The head of the scandal-ridden Massachusetts State Police announced Wednesday that she’s retiring next Friday, abruptly ending a tumultuous two-year tenure as the state’s top cop.
Col. Kerry Gilpin largely maintained a low profile as the 2,200-member police force was rocked by waves of corruption, mismanagement and misconduct scandals.
The 49-year old, who has served on the police force for 25 years, said in her letter to staff that the agency has initiated reforms, including launching “painstaking” internal and criminal investigations, but more work needs to be done to restore the public’s trust.
“I leave this job with the satisfaction of knowing that I gave it my heart and soul, under the most trying of circumstances,” Gilpin wrote. “We have accomplished so much during this difficult time, and I am confident that you will continue to build upon this foundation.”
Republican Governor Charlie Baker, who appointed Gilpin in November 2017 after scandal felled her predecessor, thanked her for her service and hinted a successor would be named in the coming days.
“There’s a ton of reform work that still needs to be done,” he said.
Gilpin took over the state police following the abrupt retirement of Superintendent Richard McKeon.
Two state troopers filed federal lawsuits alleging McKeon and other top police brass had ordered the removal of embarrassing remarks from the arrest report of a local judge’s daughter.
Gilpin was quickly thrust into what became the biggest state police scandal of her tenure: an years-long overtime abuse scheme.
Baker on Wednesday credited her with expanding an internal investigation into state troopers logging in overtime hours they never worked and issuing phony tickets, which had been underway before she took the helm.
“Coming right through the front door, she dealt with one of the most significant scandals in the department’s history,” he said. “I’m really glad she followed through on it.”
Nearly 50 troopers have since been implicated, including 10 who face criminal charges. The trooper unit that polices the busy Massachusetts Turnpike and Boston’s Logan Airport has also been disbanded.
At the same time, the department under Gilpin’s watch has faced criticism for destroying or losing records related to the scandal.

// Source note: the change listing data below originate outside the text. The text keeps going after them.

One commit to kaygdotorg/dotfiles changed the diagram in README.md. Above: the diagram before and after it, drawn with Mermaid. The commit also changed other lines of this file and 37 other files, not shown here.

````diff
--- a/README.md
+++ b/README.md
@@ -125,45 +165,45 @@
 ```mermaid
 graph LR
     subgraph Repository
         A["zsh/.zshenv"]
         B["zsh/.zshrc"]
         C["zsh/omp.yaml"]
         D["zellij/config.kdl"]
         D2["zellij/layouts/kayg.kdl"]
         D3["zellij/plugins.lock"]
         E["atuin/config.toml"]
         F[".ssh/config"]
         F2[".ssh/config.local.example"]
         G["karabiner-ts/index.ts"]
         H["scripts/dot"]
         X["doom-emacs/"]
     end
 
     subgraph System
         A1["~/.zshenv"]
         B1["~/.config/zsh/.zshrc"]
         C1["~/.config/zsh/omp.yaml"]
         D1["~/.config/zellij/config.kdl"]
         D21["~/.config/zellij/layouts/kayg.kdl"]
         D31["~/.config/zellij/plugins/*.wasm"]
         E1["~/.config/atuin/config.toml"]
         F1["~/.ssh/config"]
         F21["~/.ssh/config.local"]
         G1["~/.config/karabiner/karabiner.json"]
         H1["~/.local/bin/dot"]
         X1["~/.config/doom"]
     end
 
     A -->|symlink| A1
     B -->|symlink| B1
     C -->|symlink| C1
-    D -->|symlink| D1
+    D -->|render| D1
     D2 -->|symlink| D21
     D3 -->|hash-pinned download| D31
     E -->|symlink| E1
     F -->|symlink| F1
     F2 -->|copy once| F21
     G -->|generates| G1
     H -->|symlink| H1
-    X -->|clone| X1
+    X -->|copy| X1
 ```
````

The agency’s vetting and promotions process has also been called into question after it was revealed a K-9 trooper was a former drug dealer .

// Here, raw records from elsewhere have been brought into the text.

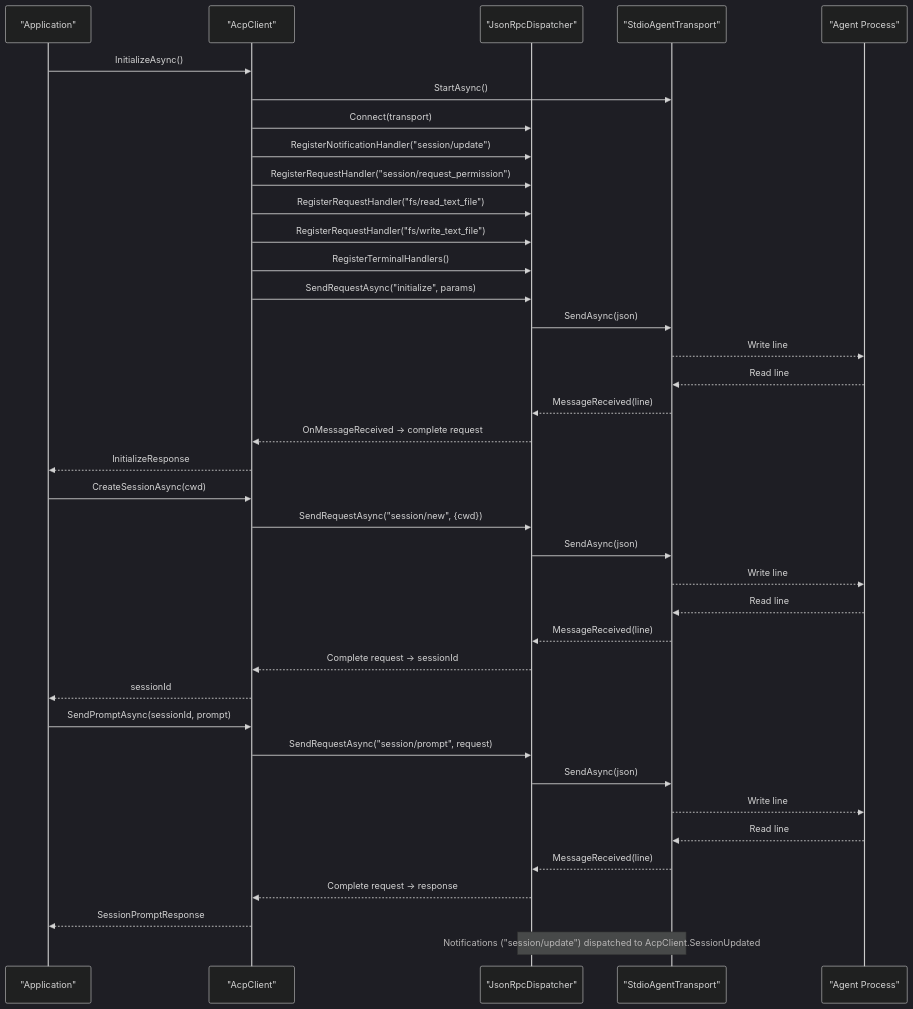
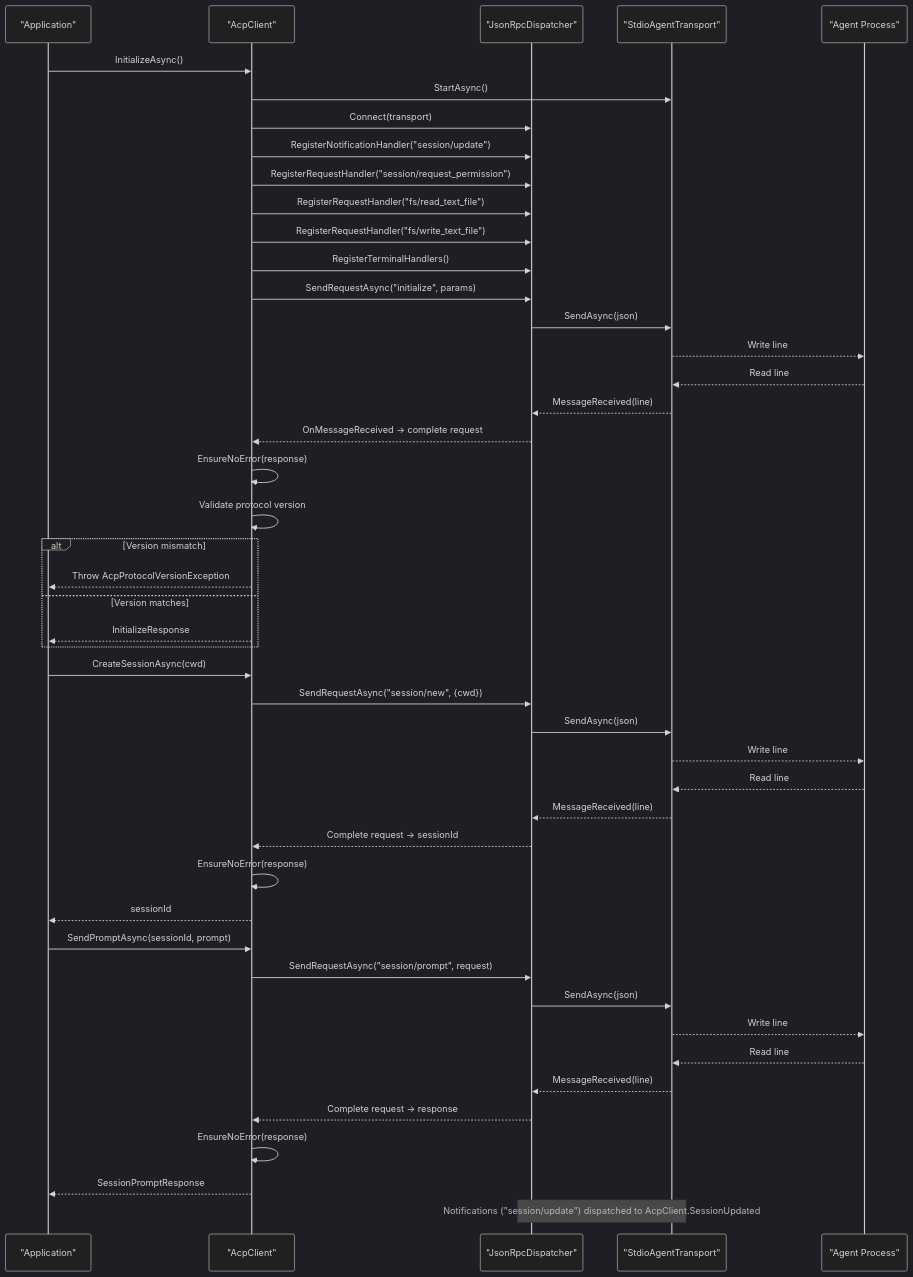
Before and after one commit to AgenticDesktop/ACPLibrary: the second of 6 diagrams in .qoder/repowiki/en/content/Core Client API/AcpClient Implementation.md, drawn with Mermaid (dark theme). The commit also changed other lines of this file and 59 other files, not shown here.

````diff
--- a/.qoder/repowiki/en/content/Core Client API/AcpClient Implementation.md
+++ b/.qoder/repowiki/en/content/Core Client API/AcpClient Implementation.md
@@ -122,40 +150,48 @@
 ```mermaid
 sequenceDiagram
 participant App as "Application"
 participant Client as "AcpClient"
 participant Dispatcher as "JsonRpcDispatcher"
 participant Transport as "StdioAgentTransport"
 participant Agent as "Agent Process"
 App->>Client : InitializeAsync()
 Client->>Transport : StartAsync()
 Client->>Dispatcher : Connect(transport)
 Client->>Dispatcher : RegisterNotificationHandler("session/update")
 Client->>Dispatcher : RegisterRequestHandler("session/request_permission")
 Client->>Dispatcher : RegisterRequestHandler("fs/read_text_file")
 Client->>Dispatcher : RegisterRequestHandler("fs/write_text_file")
 Client->>Dispatcher : RegisterTerminalHandlers()
 Client->>Dispatcher : SendRequestAsync("initialize", params)
 Dispatcher->>Transport : SendAsync(json)
 Transport-->>Agent : Write line
 Agent-->>Transport : Read line
 Transport-->>Dispatcher : MessageReceived(line)
 Dispatcher-->>Client : OnMessageReceived -> complete request
+Client->>Client : EnsureNoError(response)
+Client->>Client : Validate protocol version
+alt Version mismatch
+Client-->>App : Throw AcpProtocolVersionException
+else Version matches
 Client-->>App : InitializeResponse
+end
 App->>Client : CreateSessionAsync(cwd)
 Client->>Dispatcher : SendRequestAsync("session/new", {cwd})
 Dispatcher->>Transport : SendAsync(json)
 Transport-->>Agent : Write line
 Agent-->>Transport : Read line
 Transport-->>Dispatcher : MessageReceived(line)
 Dispatcher-->>Client : Complete request -> sessionId
+Client->>Client : EnsureNoError(response)
 Client-->>App : sessionId
 App->>Client : SendPromptAsync(sessionId, prompt)
 Client->>Dispatcher : SendRequestAsync("session/prompt", request)
 Dispatcher->>Transport : SendAsync(json)
 Transport-->>Agent : Write line
 Agent-->>Transport : Read line
 Transport-->>Dispatcher : MessageReceived(line)
 Dispatcher-->>Client : Complete request -> response
+Client->>Client : EnsureNoError(response)
 Client-->>App : SessionPromptResponse
 Note over Transport,Dispatcher : Notifications ("session/update") dispatched to AcpClient.SessionUpdated
 ```
````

And troopers and staff have faced a range of criminal charges.
The agency’s former payroll director has pleaded guilty to embezzling thousands of dollars, and the former state trooper who headed of the officer’s union faces federal racketeering and wire fraud charges for allegedly embezzling union funds and for his role in a lobbyist kickback scheme.

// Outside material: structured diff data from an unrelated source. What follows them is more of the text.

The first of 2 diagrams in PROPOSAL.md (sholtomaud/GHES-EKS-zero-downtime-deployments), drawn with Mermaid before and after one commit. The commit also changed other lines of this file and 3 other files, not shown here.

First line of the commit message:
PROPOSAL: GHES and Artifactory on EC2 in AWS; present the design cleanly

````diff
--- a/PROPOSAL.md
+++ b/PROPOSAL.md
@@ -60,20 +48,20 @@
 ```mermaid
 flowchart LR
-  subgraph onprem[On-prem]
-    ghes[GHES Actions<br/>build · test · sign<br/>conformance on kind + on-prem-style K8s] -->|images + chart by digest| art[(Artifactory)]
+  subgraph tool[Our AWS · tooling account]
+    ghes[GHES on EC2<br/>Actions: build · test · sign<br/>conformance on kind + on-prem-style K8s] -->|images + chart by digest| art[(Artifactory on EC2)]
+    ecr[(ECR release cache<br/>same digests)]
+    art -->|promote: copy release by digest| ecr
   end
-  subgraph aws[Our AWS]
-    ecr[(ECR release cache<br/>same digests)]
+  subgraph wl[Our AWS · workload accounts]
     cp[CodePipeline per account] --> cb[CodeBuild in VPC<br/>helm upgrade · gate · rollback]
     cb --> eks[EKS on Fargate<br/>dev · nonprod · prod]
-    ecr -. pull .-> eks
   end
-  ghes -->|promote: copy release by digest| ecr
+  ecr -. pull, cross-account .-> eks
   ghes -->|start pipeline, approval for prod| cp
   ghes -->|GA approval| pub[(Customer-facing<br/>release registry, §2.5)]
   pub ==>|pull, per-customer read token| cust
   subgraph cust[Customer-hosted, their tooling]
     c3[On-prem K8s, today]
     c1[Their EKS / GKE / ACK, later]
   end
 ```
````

Gilpin has said she was inspired to become an officer following the 1986 murder of her teenage sister.
That killing was unsolved until an arrest was made months into Gilpin’s tenure running the state’s largest law enforcement agency.
The Associated Press contributed to this article